Problem to work on:
Below are some records; work out how many of their lines contain "Element" and give the number only.

[Revision tracking records]

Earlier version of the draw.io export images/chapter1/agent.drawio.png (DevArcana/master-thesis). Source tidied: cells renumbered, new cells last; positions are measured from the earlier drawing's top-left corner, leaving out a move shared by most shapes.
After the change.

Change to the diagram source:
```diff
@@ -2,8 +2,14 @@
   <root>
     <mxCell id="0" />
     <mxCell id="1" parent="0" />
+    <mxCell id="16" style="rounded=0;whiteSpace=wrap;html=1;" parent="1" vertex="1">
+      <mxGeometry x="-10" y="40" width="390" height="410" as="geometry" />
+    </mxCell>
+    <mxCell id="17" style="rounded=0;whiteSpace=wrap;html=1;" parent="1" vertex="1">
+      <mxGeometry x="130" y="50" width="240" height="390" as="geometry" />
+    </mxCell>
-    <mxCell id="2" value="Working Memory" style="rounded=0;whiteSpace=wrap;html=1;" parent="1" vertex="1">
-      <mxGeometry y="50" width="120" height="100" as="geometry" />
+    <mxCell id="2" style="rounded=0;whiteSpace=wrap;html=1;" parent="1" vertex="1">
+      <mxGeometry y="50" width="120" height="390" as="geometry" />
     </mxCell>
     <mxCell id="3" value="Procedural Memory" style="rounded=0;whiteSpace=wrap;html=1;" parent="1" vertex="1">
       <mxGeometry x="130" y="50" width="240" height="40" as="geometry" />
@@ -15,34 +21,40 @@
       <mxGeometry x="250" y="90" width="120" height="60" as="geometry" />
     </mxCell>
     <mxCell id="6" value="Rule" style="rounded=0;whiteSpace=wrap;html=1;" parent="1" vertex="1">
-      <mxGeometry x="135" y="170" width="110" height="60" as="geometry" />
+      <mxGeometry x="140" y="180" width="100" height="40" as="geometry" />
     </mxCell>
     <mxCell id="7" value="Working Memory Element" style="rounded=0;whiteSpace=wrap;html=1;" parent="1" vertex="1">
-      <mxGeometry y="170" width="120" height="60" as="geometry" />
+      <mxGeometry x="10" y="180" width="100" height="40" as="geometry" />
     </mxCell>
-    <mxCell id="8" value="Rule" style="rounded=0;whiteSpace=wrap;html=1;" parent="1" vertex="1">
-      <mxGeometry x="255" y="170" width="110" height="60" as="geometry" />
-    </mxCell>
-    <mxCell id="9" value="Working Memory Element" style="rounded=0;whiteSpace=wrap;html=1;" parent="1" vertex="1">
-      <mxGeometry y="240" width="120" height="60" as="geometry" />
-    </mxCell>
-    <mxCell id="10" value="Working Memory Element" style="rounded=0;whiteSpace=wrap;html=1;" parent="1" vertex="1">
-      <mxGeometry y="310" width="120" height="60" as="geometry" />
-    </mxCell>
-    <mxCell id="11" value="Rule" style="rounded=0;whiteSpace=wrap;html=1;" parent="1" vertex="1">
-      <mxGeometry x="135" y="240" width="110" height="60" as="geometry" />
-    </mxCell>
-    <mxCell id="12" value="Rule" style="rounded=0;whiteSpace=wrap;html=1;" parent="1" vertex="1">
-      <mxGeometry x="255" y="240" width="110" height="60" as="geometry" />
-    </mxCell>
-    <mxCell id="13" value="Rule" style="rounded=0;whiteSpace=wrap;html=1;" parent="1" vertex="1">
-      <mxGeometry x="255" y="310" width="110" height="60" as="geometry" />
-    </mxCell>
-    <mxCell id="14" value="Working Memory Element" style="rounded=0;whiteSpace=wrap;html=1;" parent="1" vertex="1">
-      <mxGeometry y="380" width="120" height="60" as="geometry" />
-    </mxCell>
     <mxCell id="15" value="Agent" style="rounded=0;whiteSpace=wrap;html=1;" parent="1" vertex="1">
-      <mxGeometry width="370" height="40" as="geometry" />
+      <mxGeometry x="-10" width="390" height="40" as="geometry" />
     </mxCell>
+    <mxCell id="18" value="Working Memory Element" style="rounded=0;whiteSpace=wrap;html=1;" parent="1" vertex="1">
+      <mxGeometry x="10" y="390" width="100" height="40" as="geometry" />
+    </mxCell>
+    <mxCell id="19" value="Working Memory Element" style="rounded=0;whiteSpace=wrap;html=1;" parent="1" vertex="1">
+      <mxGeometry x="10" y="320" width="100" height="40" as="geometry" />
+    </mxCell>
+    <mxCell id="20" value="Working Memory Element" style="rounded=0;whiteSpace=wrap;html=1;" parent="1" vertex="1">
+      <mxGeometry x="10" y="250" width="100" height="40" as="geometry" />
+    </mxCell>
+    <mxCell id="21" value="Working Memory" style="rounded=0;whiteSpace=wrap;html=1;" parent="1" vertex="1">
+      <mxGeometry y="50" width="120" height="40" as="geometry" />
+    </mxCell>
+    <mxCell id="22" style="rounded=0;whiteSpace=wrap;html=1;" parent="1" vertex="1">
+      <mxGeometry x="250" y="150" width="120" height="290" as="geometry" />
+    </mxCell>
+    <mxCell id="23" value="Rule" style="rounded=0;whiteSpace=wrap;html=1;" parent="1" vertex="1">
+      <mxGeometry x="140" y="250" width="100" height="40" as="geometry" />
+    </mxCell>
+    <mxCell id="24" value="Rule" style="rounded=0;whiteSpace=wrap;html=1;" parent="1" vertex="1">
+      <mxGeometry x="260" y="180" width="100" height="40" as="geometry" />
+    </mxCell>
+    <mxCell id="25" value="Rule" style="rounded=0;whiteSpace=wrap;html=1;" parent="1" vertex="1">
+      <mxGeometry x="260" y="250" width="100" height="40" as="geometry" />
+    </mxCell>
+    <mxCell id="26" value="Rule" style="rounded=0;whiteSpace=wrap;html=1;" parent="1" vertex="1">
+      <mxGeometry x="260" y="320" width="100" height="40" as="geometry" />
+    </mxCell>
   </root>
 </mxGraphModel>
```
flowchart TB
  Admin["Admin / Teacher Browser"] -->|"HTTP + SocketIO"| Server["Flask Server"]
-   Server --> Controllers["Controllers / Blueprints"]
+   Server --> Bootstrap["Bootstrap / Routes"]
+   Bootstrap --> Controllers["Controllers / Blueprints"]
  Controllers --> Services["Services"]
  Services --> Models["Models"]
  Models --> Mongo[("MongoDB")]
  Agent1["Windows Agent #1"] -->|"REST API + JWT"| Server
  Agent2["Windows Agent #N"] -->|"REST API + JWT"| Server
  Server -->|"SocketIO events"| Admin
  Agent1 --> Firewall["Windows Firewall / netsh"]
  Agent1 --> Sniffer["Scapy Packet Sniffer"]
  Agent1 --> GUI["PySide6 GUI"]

Answer for the task:
7